The World Health Organization’s Director of Health Promotion, Rudiger Krech, highlighted the global turmoil caused not only by the ongoing COVID-19 pandemic, but also by other crises such as climate change, social issues and regional conflicts. Krech emphasised the importance of each country in helping people better cope with the uncertainty of multiple crises, drawing parallels with the founding of WHO after World War II. Despite the lessons of past pandemics, Krech emphasised the need for better crisis management and preparation for future pandemics and other crises. To manage ongoing crises and support their populations, countries must work together.
Hundreds of British citizens are reported to be trapped in Sudan. Fighting between the Sudanese army and the Rapid Support Forces (RSF) is raging. While many foreign nationals have already been evacuated, there has been criticism from British citizens that the government is not doing enough to help them escape. The Foreign and Commonwealth Office Crisis Centre has been accused of failing to communicate with them. A small British military reconnaissance team is currently in Sudan to assess evacuation options, but Foreign Secretary Andrew Mitchell has warned that movement in Khartoum remains extremely dangerous. Since the conflict began more than a week ago, some British citizens claim to have received virtually no help from government officials.

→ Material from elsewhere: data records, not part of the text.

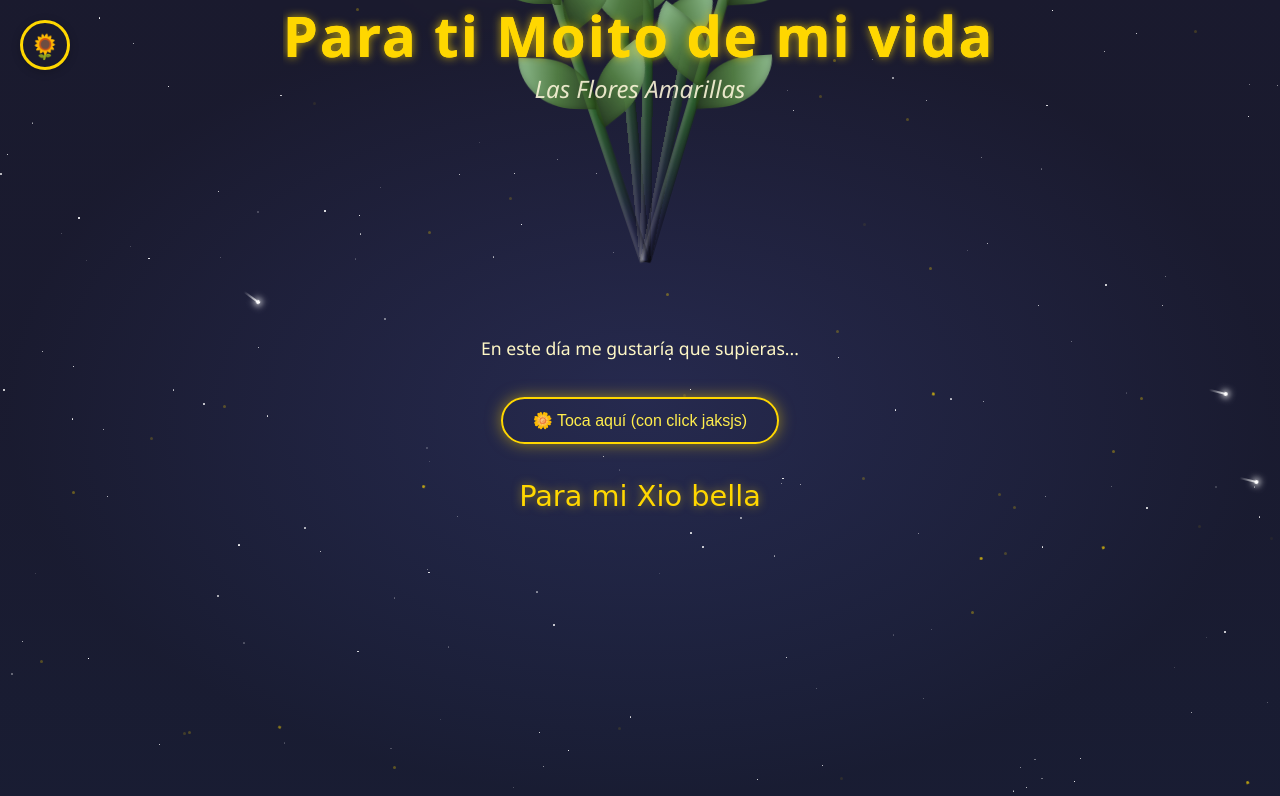
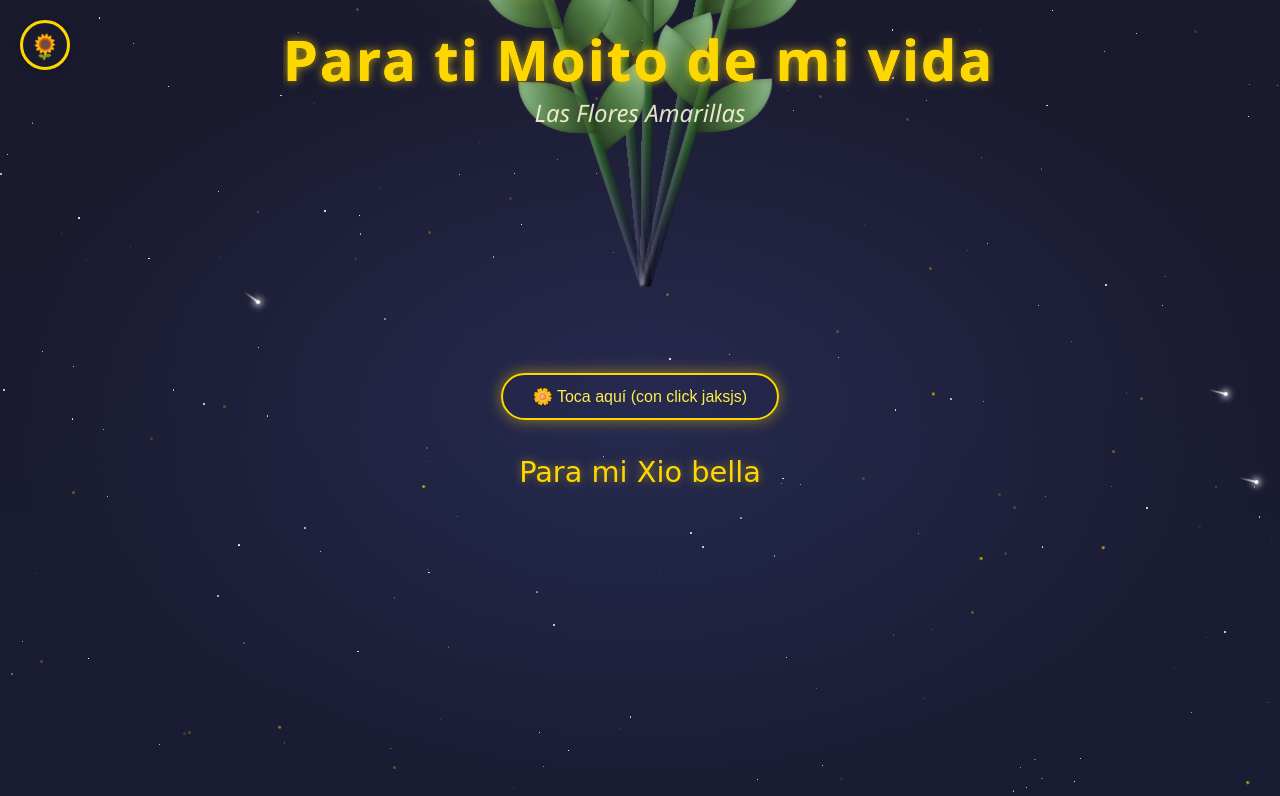
Before and after one commit to SuidK33y/HTMLS, a plain HTML site: page FLOWERS/index.html in a window 1280 px wide. Shown: the top 796 px of the page. Drawn offline with Linux system fonts and the light colour scheme.

Commit message:
Add files via upload

```diff
--- a/FLOWERS/index.html
+++ b/FLOWERS/index.html
@@ -341,15 +341,11 @@
         <div class="flower__grass__overlay"></div>
       </div>
     </div> -->
-    </div>
 
-    <div class="matrix-flowers" id="matrixFlowers"></div>
 
     </div>
 
-    <p class="message" style="animation-delay: 0.3s;">
-        En este día me gustaría que supieras...
-    </p>
+
 
     <button class="flower-btn" id="flowerBtn">🌼 Toca aquí (con click jaksjs)</button>
 
```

According to a report by UNESCO on behalf of UN-Water, 2 billion people globally lack access to safe drinking water, and 3.6 billion people do not have safely managed sanitation. The report warns that these shortages will worsen, especially in cities, if international cooperation is not increased. The global urban population facing water scarcity is expected to increase to 1.7-2.4 billion people by 2050. The report calls for strong international mechanisms to prevent the global water crisis from spiraling out of control. It suggests that partnerships and people’s participation increase benefits, and inclusive stakeholder participation promotes buy-in and ownership. It also notes that cooperation between urban and rural communities is essential to maintaining food security and upholding farmer incomes. Ghana is cited as an example of a country that still has significant access issues to safe water.
Samsung employees accidentally leaked confidential information to ChatGPT while using it for help at work, according to The Economist Korea. The incidents involved engineers sharing source code and meeting recordings with ChatGPT, which could violate GDPR compliance. Samsung is investigating the leak and has limited ChatGPT’s upload capacity. It may also develop its own internal AI chatbot to prevent future incidents. However, ChatGPT’s data policy states that it uses data to train its models unless users opt out, and its usage guide warns against sharing sensitive information in conversations.
The United States, South Korea, and Japan conducted a joint missile defense exercise aimed at countering North Korea’s growing nuclear arsenal. The exercise was held in international waters off South Korea’s eastern coast and involved an Aegis destroyer from each country. The exercise aimed to improve the countries’ response capabilities against ballistic missiles and strengthen their ability to conduct joint operations. North Korea has used such drills as a pretext to accelerate its own weapons development, creating a tit-for-tat cycle that has raised tensions in recent months. Experts say Kim wants to pressure the United States into accepting North Korea as a legitimate nuclear power and hopes to negotiate an easing of sanctions from a position of strength. Meanwhile, there are signs that the costs of Kim’s campaign are piling up as North Korea apparently grapples with food insecurity and other domestic problems worsened by pandemic-related border restrictions.